With apologies to The Treasure of Sierra Madre. The more I have been looking at the problem of how to reduce the weight of the tubes that carry the mirror and mirror cell on one end, and the diagonal mirror holder and eyepiece focuser on the other end, I find myself wandering back to my original concept--totally tubeless.
The original brilliant (or deranged) scheme was three square tubes to which the mirror cell will attach at one end. This has never been the big problem; there's three bolts to hold the mirror cell to the square tubes that provide the necessary stiffness.
At the other end, I have to attach a eyepiece focuser, a diagonal holder to position the secondary mirror in place, and a finder scope. But without a tube, how do I attach those items?

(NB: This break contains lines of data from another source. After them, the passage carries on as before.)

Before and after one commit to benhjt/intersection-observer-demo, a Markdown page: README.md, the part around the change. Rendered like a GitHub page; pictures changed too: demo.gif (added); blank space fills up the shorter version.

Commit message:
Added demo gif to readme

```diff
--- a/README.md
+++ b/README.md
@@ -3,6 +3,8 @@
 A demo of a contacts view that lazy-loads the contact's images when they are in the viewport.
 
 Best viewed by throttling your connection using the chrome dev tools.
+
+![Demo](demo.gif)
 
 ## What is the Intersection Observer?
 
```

The green squares are the 1" (or perhaps less) tubes that provide the rigidity. With a three vane spider, the spider "legs" attach directly to the tubes. These have to be very rigid; probably steel, not aluminum, since you want them as thin as possible to reduce diffraction. But how do you attach the eyepiece focuser? With a piece of aluminum, probably 1/8" thick or more that forms half a hexagon, bolted to the square tubes at the 120 and 240 degree angles (where 0 degrees is the tube at the bottom). The finderscope can bolt directly to one of the square tubes.
This approach knocks eight to twelve pounds off the total weight, and even better, knocks that weight off the ends of the scope--where they produce the maximum load on the square tubes. Even if I have to increase the thickness of the tubes somewhat, and even if the increase in the weight of the square tubes were to cancel out the weight savings from the round tubes, this means no money having the round tubes made, and no struggles finding a vendor to make them.
The downside is that the diagonal spider legs have to be stronger than before, since they are providing some structural reinforcement at the far end. Alternatively, since I am already putting a shelf in place for the eyepiece focuser to mount, I could just complete this all the way around at both ends. I also have to come up with some way to cover the optics when not in use. I also have to completely wrap the telescope in black cloth when in use, but I was already expecting to have to do that.